### Exercise
In the entries below, find the lines with the word "User" and copy them.

### Exercise material
== Segment start ==

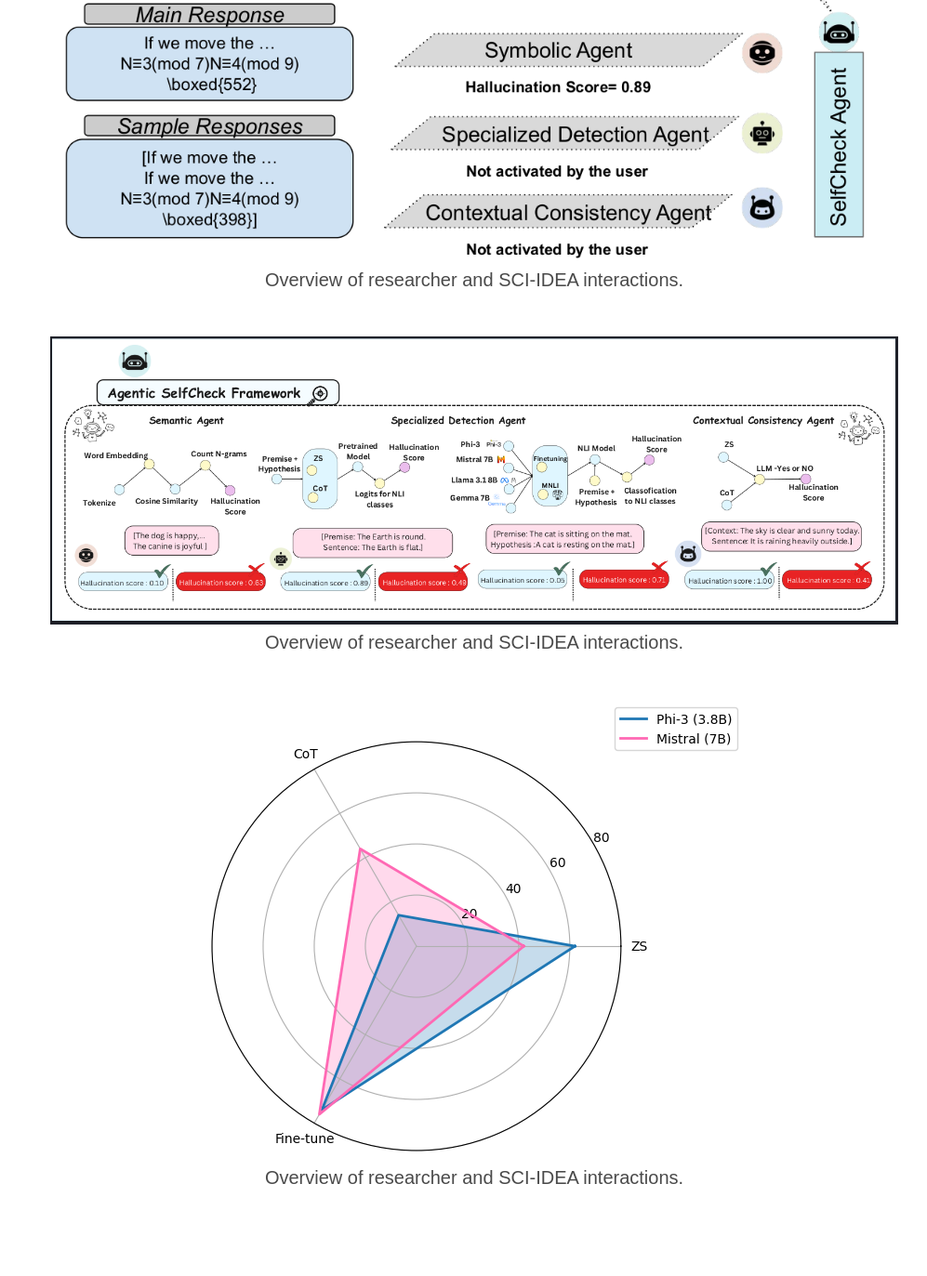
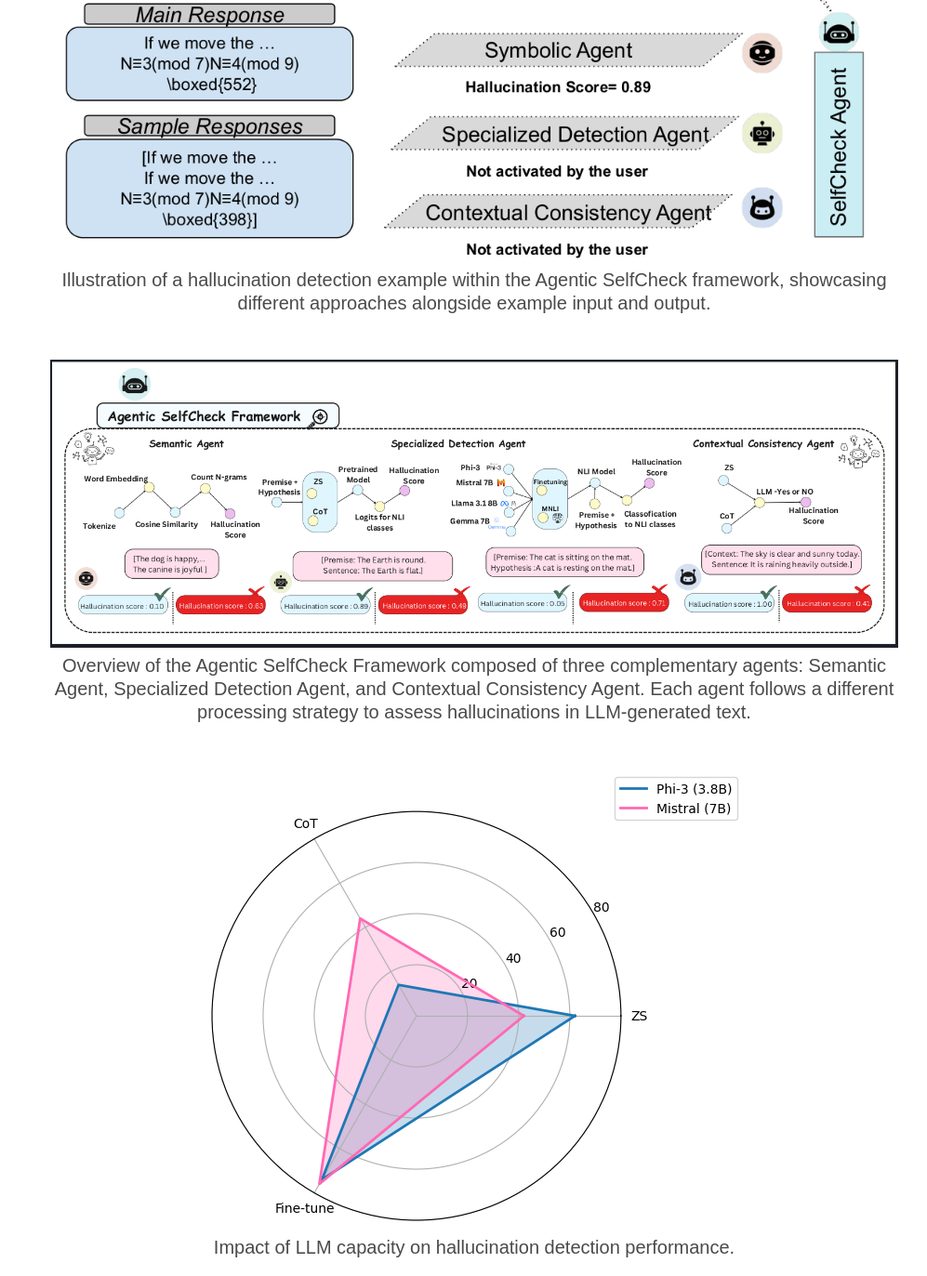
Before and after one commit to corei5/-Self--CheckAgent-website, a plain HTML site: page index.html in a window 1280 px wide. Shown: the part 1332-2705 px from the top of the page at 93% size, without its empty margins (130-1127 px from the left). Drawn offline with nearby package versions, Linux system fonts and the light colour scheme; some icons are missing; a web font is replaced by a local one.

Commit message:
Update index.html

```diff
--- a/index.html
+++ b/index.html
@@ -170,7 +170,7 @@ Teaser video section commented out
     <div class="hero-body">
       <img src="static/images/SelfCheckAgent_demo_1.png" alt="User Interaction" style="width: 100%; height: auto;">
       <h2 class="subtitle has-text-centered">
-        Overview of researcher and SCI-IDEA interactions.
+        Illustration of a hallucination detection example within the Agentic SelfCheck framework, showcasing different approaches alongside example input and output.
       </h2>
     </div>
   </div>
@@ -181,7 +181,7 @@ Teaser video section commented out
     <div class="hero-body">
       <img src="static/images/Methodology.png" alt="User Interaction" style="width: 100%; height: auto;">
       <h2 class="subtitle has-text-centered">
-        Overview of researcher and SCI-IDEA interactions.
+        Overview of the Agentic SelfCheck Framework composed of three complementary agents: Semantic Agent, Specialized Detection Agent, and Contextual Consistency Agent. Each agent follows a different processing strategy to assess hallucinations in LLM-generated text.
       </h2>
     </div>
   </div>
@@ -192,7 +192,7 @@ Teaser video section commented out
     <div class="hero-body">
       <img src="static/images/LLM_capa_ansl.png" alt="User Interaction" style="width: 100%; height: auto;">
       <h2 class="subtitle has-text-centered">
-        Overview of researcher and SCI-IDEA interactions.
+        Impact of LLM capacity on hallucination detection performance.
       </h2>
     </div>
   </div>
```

== Segment end ==
== Segment start ==

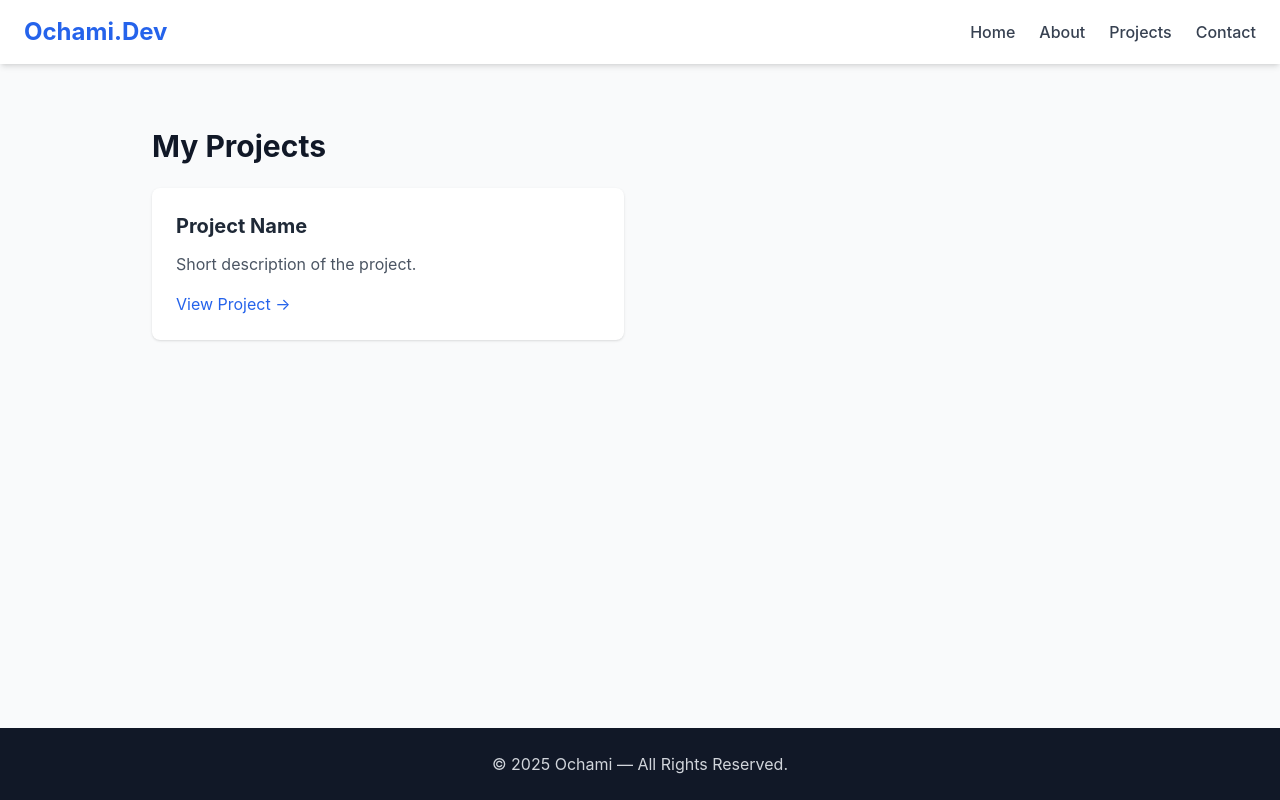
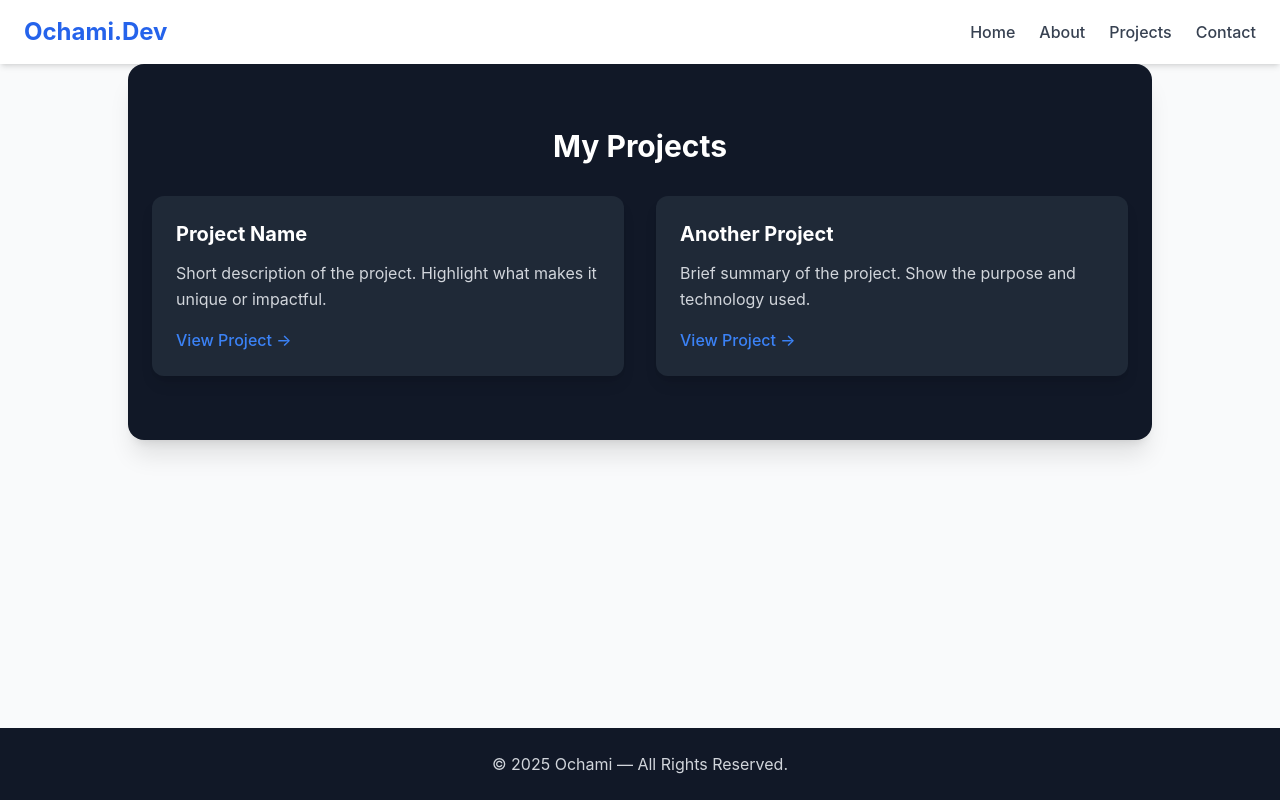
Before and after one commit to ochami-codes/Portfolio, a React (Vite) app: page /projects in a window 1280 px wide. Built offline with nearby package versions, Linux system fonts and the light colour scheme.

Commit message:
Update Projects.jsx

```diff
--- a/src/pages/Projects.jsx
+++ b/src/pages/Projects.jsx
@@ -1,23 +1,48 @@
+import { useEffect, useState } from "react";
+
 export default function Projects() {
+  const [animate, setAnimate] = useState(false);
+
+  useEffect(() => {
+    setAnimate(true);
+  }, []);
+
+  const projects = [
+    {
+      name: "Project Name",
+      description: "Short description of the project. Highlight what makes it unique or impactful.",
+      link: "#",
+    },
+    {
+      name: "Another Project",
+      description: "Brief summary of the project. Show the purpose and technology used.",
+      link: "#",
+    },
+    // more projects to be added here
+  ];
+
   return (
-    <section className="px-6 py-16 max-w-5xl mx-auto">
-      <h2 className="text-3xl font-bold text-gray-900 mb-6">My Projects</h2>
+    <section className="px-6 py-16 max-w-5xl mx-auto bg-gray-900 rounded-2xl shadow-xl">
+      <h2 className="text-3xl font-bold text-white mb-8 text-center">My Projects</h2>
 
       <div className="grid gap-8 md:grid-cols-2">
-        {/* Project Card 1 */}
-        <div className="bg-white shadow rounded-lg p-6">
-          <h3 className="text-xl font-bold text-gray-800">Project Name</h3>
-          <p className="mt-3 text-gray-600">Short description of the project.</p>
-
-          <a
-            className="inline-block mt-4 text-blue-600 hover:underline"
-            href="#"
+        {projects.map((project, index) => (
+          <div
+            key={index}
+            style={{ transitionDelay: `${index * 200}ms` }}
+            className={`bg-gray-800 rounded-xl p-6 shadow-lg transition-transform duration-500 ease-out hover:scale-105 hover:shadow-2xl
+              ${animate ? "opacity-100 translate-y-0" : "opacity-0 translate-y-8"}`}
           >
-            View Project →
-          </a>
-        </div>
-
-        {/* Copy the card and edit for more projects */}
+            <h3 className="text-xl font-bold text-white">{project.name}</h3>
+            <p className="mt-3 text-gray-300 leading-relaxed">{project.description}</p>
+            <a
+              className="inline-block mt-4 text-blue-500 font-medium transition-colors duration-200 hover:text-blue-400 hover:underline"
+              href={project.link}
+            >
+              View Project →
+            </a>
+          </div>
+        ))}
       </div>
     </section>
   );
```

== Segment end ==

### Worked solution
       <img src="static/images/SelfCheckAgent_demo_1.png" alt="User Interaction" style="width: 100%; height: auto;">
       <img src="static/images/Methodology.png" alt="User Interaction" style="width: 100%; height: auto;">
       <img src="static/images/LLM_capa_ansl.png" alt="User Interaction" style="width: 100%; height: auto;">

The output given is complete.